While others are receiving a flu shot, Dr. Virginia Chang from the University of Pennsylvania several common outpatient procedures performed at VA facilities from 2003 to 2004. They wanted to see if doctors treated overweight patients differently.
"It very may very well be that physicians and other health providers may harbor somewhat negative attitudes towards obesity or obese patients," said Dr. Chang.
But is there a negative bias? Many obese patients say that when they visit their physician they say their doctors blame their weight for all of their health concerns, and they may not get proper care. But when it comes to diabetes and cholesterol screenings the study shows something different.
"We did not find any evidence across any of these measures that obese or overweight patients are receiving lower quality of care," said Dr. Chang. "To the contrary, we found that these groups often receive slightly better care on several of our measures."
In a study provided by the Journal of the American Medical Association, researchers found 74-percent of obese patients had their glucose monitored regularly compared to 62-percent for normal weight patients.
Researchers found it was almost the same when it came to timely cholesterol checks.
Researchers say these findings may help to understand why the risk of death associated with obesity is not as high as it used to be.
"I think our results suggest that physicians might be a little bit more aggressive in modifying risk factors for obese patients," said Dr. Chang.

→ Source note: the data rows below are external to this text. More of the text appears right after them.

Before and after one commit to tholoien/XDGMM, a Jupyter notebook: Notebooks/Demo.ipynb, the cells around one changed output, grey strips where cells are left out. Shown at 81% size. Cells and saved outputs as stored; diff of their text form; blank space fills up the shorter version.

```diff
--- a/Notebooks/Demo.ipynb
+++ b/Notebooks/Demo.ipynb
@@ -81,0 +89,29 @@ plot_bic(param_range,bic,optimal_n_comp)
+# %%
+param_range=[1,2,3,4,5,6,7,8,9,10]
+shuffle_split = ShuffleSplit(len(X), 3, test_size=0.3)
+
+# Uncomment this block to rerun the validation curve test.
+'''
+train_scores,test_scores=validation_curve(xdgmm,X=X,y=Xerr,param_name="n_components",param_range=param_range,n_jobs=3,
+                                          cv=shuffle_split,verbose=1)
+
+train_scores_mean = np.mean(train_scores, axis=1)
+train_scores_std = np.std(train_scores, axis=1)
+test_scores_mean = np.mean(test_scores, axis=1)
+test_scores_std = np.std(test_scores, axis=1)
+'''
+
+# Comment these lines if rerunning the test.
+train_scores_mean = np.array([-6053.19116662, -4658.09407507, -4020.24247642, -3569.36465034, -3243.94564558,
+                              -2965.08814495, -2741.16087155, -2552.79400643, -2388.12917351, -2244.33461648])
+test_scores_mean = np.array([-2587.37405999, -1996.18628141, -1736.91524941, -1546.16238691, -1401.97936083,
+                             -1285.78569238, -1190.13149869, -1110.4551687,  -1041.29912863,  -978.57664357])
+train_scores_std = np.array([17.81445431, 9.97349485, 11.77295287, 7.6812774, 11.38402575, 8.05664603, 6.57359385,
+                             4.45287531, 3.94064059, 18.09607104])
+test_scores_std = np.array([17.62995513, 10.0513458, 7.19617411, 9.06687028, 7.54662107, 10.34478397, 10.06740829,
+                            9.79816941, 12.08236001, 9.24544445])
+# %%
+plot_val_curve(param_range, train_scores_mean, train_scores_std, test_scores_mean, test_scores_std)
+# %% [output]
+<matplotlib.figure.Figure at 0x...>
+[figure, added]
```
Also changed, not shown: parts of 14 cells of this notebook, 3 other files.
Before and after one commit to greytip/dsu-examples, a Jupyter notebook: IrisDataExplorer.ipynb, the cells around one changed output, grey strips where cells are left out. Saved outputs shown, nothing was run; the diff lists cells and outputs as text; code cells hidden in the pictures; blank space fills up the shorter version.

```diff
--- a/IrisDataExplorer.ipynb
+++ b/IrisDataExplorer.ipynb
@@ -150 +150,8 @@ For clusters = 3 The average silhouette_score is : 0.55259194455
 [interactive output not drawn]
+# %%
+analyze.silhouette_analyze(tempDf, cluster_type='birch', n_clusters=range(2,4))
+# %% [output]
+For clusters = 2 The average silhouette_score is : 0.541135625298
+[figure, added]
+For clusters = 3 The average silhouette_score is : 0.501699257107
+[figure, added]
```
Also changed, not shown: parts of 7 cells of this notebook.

This study looked at a slightly older group of patients and the quality of care experienced by younger overweight or obese patients differ.